§ Available data:

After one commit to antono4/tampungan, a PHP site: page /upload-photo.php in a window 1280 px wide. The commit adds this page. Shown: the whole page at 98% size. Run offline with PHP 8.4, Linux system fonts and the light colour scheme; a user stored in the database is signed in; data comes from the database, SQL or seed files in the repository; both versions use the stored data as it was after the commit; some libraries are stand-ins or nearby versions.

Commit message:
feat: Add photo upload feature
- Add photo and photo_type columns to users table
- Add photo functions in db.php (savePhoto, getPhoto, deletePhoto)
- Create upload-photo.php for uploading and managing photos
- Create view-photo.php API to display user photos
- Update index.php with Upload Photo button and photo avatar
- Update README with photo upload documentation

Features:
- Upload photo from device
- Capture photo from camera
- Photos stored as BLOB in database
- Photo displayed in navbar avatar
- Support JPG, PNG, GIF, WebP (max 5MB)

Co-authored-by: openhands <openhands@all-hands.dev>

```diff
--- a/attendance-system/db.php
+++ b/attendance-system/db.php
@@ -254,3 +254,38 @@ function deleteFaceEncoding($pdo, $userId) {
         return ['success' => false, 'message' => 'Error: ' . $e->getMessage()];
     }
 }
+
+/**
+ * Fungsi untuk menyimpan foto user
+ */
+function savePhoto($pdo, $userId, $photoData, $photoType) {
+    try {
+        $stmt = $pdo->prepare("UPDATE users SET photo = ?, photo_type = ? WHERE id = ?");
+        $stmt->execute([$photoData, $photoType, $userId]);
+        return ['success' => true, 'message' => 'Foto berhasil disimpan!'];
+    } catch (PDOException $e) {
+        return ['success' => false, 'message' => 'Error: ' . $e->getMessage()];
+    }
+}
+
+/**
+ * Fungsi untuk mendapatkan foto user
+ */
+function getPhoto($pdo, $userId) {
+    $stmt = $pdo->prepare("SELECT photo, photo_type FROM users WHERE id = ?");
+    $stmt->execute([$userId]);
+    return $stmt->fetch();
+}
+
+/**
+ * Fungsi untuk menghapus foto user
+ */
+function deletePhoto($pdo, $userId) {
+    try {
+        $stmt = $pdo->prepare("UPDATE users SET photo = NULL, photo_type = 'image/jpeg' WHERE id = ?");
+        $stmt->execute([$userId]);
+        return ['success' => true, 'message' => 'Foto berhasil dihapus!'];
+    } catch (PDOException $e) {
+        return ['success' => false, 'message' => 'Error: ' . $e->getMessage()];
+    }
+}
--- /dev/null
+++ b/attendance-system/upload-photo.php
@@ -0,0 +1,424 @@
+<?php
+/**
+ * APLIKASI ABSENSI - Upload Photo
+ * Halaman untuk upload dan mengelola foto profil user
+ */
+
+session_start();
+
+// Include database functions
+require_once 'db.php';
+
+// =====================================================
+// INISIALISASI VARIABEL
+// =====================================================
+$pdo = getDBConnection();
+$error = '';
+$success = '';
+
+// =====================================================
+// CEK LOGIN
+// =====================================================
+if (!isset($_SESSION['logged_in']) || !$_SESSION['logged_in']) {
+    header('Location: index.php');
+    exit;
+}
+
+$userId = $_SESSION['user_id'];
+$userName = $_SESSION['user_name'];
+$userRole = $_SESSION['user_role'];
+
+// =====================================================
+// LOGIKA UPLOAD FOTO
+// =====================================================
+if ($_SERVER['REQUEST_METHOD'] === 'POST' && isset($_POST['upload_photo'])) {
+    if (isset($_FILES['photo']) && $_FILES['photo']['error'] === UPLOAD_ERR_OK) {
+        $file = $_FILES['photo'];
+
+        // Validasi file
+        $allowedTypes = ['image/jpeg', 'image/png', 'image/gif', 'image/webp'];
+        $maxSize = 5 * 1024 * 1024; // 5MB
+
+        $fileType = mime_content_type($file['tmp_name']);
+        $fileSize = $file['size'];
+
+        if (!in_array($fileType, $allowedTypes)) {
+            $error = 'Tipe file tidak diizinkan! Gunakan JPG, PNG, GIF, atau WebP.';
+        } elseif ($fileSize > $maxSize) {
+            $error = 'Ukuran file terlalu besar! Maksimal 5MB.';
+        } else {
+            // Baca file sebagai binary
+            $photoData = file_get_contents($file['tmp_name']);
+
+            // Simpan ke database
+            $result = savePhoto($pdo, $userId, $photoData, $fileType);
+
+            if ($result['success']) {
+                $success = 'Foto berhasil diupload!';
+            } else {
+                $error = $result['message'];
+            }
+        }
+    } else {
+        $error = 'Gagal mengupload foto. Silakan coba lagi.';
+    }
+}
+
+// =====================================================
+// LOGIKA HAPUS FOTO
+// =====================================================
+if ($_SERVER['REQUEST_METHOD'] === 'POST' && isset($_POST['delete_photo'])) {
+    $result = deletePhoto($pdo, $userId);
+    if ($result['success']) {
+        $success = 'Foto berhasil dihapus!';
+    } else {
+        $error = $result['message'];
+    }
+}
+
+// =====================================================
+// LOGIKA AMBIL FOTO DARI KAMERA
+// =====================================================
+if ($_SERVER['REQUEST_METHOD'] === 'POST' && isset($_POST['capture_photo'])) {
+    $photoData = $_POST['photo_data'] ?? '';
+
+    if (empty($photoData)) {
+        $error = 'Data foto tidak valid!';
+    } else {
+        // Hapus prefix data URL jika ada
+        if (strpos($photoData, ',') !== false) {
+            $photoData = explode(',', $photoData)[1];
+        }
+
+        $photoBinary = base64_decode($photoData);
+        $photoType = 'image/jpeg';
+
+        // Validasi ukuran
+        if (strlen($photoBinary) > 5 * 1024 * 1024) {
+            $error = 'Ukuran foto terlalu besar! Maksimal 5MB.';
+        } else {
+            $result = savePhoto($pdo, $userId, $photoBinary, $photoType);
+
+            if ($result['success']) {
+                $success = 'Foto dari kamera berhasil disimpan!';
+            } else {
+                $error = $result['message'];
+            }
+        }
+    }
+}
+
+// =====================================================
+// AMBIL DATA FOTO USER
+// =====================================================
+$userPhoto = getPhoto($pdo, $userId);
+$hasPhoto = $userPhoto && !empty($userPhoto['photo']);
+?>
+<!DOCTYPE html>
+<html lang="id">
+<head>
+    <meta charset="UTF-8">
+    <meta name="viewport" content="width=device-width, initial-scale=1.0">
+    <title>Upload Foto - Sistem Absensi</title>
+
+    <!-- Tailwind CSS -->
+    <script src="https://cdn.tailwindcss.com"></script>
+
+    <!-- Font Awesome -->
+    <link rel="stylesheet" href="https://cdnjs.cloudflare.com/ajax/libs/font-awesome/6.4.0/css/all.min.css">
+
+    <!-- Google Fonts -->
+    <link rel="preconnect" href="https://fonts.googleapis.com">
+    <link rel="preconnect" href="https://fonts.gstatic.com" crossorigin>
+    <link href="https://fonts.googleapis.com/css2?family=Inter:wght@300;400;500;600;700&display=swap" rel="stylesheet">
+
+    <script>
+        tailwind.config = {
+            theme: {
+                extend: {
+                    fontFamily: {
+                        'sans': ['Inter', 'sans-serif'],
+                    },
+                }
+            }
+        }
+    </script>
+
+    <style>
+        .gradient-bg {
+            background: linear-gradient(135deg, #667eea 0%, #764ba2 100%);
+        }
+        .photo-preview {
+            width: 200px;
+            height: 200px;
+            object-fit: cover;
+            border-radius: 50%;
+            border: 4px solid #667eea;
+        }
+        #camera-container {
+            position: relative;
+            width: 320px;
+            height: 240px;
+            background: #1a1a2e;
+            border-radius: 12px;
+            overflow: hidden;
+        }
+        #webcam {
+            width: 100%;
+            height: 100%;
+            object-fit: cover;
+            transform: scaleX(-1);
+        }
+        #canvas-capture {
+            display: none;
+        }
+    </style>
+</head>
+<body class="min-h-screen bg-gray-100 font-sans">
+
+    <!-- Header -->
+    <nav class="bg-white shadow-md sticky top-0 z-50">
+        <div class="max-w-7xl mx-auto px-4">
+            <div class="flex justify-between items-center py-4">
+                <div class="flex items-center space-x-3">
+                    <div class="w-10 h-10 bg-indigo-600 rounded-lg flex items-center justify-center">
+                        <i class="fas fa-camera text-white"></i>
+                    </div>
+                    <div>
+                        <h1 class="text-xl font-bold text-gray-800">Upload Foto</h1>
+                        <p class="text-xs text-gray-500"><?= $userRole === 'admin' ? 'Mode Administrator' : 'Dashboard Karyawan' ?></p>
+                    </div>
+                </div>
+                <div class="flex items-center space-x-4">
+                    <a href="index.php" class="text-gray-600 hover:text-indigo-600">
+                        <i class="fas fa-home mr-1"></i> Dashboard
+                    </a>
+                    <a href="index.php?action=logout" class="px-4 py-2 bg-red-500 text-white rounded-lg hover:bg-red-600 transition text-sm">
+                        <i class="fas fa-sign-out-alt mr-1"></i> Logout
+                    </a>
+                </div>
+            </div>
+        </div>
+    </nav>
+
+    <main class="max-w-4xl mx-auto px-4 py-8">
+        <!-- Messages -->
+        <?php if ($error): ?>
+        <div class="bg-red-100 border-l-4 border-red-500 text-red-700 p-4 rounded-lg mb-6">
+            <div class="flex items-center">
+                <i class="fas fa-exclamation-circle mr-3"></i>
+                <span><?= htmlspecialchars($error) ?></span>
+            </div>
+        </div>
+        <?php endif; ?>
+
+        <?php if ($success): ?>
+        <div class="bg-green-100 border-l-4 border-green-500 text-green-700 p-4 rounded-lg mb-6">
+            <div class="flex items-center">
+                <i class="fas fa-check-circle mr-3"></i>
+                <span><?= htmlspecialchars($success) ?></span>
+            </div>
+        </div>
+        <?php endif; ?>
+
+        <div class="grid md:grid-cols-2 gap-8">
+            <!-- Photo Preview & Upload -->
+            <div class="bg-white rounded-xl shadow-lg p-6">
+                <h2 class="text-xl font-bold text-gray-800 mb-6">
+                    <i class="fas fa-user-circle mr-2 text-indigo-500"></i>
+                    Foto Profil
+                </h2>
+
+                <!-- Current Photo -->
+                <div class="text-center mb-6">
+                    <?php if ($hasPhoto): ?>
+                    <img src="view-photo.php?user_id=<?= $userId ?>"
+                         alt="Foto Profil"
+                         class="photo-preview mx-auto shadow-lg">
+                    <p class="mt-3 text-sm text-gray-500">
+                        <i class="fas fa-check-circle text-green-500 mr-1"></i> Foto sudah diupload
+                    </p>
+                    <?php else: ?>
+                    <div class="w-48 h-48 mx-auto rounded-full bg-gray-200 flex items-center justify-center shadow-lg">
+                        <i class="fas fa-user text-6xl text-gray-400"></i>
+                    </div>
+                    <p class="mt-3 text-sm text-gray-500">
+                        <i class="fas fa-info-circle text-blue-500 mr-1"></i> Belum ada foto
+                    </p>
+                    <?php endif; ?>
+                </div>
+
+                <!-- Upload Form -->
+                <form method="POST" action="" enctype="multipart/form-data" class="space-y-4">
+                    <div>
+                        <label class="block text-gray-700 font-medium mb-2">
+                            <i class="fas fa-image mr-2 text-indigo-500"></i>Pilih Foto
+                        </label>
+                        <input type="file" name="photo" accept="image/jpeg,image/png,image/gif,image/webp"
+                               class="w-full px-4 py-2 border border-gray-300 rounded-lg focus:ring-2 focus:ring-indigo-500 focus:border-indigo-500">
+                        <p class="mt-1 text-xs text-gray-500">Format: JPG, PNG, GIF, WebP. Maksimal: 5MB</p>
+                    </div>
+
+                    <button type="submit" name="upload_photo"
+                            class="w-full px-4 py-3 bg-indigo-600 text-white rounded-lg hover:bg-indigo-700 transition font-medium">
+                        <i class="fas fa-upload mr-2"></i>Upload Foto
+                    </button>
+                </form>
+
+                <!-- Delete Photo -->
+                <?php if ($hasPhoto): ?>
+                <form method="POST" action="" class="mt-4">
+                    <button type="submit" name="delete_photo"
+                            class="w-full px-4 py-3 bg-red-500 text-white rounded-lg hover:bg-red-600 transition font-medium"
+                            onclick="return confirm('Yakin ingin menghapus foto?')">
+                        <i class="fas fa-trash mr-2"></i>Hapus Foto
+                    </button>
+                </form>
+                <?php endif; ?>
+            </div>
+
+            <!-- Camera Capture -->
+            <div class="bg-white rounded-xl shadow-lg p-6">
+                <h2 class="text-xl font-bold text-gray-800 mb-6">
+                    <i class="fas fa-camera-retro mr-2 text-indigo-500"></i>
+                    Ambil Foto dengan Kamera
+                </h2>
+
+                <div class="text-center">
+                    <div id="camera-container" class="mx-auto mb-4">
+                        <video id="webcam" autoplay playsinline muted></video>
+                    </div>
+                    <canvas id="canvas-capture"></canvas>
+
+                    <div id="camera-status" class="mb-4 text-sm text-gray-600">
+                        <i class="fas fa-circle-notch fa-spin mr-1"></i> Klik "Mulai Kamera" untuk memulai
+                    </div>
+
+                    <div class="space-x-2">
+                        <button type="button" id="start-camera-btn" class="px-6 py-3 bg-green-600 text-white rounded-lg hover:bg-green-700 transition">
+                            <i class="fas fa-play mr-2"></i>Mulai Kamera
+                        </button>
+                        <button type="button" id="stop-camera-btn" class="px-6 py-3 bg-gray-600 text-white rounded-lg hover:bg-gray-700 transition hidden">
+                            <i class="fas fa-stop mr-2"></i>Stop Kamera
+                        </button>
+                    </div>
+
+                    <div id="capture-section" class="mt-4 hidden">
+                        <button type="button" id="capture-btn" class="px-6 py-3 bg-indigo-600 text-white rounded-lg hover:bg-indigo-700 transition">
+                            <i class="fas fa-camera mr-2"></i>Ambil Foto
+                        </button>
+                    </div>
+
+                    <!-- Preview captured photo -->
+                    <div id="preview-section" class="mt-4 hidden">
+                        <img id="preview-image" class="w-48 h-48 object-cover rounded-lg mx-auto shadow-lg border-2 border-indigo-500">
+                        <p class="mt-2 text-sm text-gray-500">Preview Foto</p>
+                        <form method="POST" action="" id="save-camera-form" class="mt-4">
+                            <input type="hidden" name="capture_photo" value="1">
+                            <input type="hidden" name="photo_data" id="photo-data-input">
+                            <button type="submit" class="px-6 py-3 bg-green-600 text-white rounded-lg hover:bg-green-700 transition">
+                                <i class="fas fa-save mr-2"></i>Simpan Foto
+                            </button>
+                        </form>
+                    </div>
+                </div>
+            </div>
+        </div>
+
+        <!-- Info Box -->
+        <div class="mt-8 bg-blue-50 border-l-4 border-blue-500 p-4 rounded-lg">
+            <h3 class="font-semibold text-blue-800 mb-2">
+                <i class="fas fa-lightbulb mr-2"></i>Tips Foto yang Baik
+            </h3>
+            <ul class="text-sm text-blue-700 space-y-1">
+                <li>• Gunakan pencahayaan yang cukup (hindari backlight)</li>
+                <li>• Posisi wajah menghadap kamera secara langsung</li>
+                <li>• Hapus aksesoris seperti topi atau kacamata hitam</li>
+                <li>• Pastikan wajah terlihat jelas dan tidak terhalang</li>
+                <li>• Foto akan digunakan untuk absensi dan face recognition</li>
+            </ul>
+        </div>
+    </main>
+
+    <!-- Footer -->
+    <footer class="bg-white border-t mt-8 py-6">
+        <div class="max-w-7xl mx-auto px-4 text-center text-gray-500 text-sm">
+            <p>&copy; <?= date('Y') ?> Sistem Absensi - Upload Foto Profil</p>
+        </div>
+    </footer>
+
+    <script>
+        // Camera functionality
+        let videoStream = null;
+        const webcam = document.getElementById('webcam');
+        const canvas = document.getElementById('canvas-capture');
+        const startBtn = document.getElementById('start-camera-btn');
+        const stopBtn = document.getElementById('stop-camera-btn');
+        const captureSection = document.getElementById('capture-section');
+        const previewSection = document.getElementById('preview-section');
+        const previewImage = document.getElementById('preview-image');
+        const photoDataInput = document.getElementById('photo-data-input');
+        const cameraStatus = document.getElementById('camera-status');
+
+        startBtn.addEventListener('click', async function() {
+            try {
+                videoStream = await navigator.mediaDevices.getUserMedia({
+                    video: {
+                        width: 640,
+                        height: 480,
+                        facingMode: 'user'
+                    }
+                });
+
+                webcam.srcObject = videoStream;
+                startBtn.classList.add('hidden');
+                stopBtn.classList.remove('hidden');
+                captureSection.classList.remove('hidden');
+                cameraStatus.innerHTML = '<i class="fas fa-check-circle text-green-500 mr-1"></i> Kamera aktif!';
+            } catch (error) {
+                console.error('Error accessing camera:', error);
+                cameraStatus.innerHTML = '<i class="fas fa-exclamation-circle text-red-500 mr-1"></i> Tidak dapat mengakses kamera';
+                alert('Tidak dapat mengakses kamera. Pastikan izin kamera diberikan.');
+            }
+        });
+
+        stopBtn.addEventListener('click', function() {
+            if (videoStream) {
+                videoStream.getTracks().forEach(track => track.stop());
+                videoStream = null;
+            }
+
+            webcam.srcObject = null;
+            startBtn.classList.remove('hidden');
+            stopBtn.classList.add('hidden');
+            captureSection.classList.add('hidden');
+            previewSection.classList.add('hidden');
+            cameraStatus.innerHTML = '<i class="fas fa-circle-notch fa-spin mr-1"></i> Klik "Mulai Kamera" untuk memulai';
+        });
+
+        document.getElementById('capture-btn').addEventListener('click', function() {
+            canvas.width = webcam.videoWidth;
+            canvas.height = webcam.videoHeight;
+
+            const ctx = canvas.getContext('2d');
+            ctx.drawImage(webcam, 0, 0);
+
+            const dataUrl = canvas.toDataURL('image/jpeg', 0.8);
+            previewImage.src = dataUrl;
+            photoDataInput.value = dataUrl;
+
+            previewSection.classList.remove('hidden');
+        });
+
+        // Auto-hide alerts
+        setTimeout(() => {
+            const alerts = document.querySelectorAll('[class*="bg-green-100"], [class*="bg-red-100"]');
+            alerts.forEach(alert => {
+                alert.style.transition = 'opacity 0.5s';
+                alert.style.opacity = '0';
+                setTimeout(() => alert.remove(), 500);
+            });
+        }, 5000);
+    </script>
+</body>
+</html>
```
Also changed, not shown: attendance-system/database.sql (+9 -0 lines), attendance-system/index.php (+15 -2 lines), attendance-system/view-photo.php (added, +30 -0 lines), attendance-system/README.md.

§ Task brief:
The answer must consist of every line from the data that holds the string "database".

§ Finished task:
After one commit to antono4/tampungan, a PHP site: page /upload-photo.php in a window 1280 px wide. The commit adds this page. Shown: the whole page at 98% size. Run offline with PHP 8.4, Linux system fonts and the light colour scheme; a user stored in the database is signed in; data comes from the database, SQL or seed files in the repository; both versions use the stored data as it was after the commit; some libraries are stand-ins or nearby versions.
- Photos stored as BLOB in database
+// Include database functions
+            // Simpan ke database
Also changed, not shown: attendance-system/database.sql (+9 -0 lines), attendance-system/index.php (+15 -2 lines), attendance-system/view-photo.php (added, +30 -0 lines), attendance-system/README.md.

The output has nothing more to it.